US President George W Bush has urged his Democratic rivals to work with the White House, a day before the opening of a new session of Congress.
Mr Bush was flanked by his cabinet as he gave the speech
Speaking at the White House, Mr Bush called on Democrats "to set aside politics and look to the future".
Mr Bush said he aimed to rebalance the US federal budget while improving key public services and remaining committed to fighting the threat of terrorism.
Democrats won control of Congress from Republicans in elections last November.
The victory was widely seen as a rebuke against the president's policies on Iraq.
Mr Bush's words echoed an opinion piece published under the president's name in Wednesday's Wall Street Journal newspaper.
Calling for congressional unity, Mr Bush said the next two years could be "fruitful" for the US.
However, he wrote: "If the Congress chooses to pass bills that are simply political statements, they will have chosen stalemate."
"Together we have important things to do," Mr Bush said in the White House Rose Garden, flanked by his cabinet.
"I am hopeful that Republicans and Democrats can find common ground to serve folk, to do our jobs.
"Congress has changed. Our obligations to the country haven't changed."
Mr Bush said the budget he planned to submit to Congress at the start of its session would balance the US federal budget by 2012.
He said social security and health service provisions needed reworking for "future generations of Americans".
The White House has previously attempted to reform social security, but saw its plans rebuffed.
Mr Bush is expected to announce policy changes on Iraq in the coming weeks, but made no mention of foreign affairs in his speech.
The BBC's Adam Brookes, in Washington, says the detail of the speech was closely focused on domestic issues, but at heart it was an appeal for the Democrats to work with him, not against him.
The issue of Iraq was the unmentioned "elephant in the room".
The key question is whether Congress will support Mr Bush when he unveils his new Iraq policy in the near future, our correspondent adds.
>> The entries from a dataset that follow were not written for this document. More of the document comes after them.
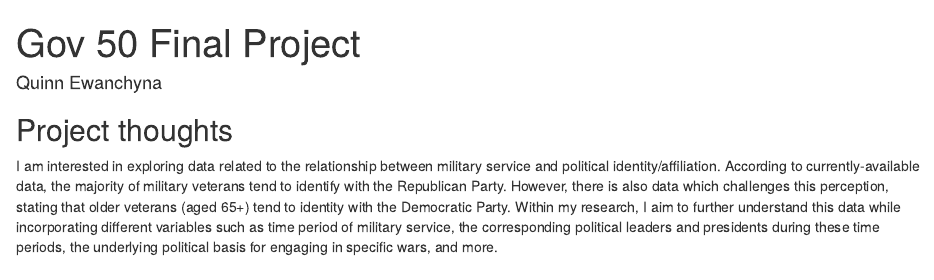
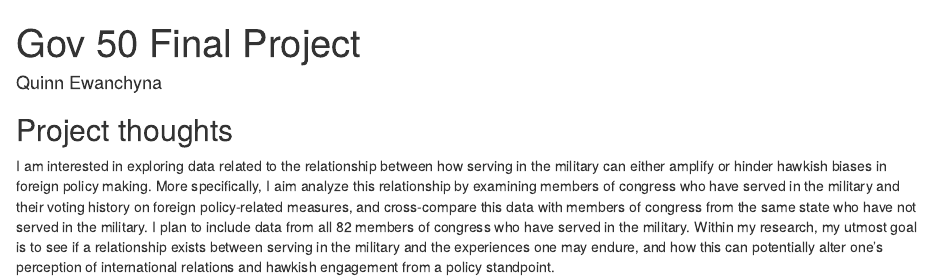
Before and after one commit to Quinnewanchyna/Gov50-final-project, an R Markdown document (index.Rmd): the page in a window 1100 px wide, from its top. Rendered offline with R 4.5, knitr and Pandoc, with nearby package versions; drawn as R Markdown's standard HTML page in place of the format the file asks for.

Commit message:
Updated.

```diff
--- a/index.Rmd
+++ b/index.Rmd
@@ -11,5 +11,5 @@ output:
 
 ## Project thoughts
 
-I am interested in exploring data related to the relationship between military service and political identity/affiliation. According to currently-available data, the majority of military veterans tend to identify with the Republican Party. However, there is also data which challenges this perception, stating that older veterans (aged 65+) tend to identity with the Democratic Party.
-Within my research, I aim to further understand this data while incorporating different variables such as time period of military service, the corresponding political leaders and presidents during these time periods, the underlying political basis for engaging in specific wars, and more.
+I am interested in exploring data related to the relationship between how serving in the military can either amplify or hinder hawkish biases in foreign policy making. More specifically, I aim analyze this relationship by examining members of congress who have served in the military and their voting history on foreign policy-related measures, and cross-compare this data with members of congress from the same state who have not served in the military. I plan to include data from all 82 members of congress who have served in the military.
+Within my research, my utmost goal is to see if a relationship exists between serving in the military and the experiences one may endure, and how this can potentially alter one's perception of international relations and hawkish engagement from a policy standpoint.
```
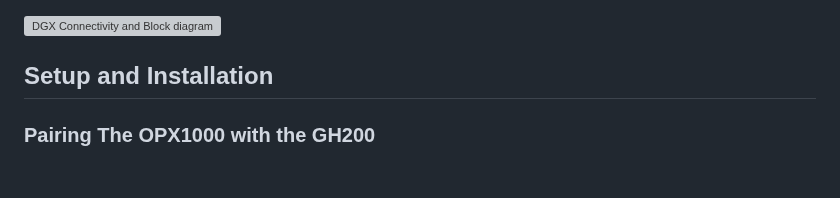
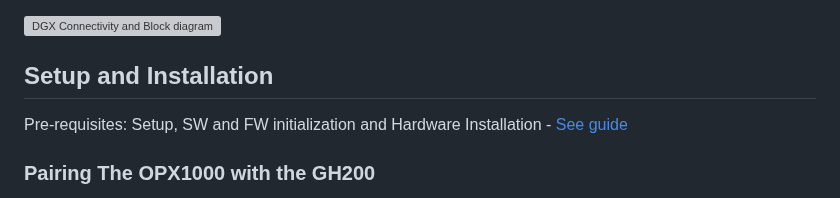
Before and after one commit to qm-labs/qm-documentation-public, a Markdown page: docs/Guides/DGXQ_Guide.md, the part around the change. Drawn GitHub-style; blank space fills up the shorter version; grey boxes are pictures that could not be loaded.

```diff
--- a/docs/Guides/DGXQ_Guide.md
+++ b/docs/Guides/DGXQ_Guide.md
@@ -16,6 +16,7 @@ The low latency RDMA communication enables the materialization of state-of-the-a
 ![DGX Connectivity and Block diagram](assets/DGXQ.png)
 
 ## Setup and Installation
+Pre-requisites: Setup, SW and FW initialization and Hardware Installation - [See guide](../Hardware/DGXQ_Installation.md)
 
 ### Pairing The OPX1000 with the GH200
 The GH200 server containing the OPNIC must be paired with an OPX1000 cluster.
```
Also changed, not shown: docs/Hardware/DGXQ_Installation.md (added, +291 -0 lines), docs/Hardware/assets/DGX_Q_Connection.png (added), docs/Hardware/assets/GH_BMC_IP.png (added), 2 other files.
The new session of Congress, the 110th, will be the first time the Democrats have controlled both the House of Representatives and the Senate since the 1993-1995 session.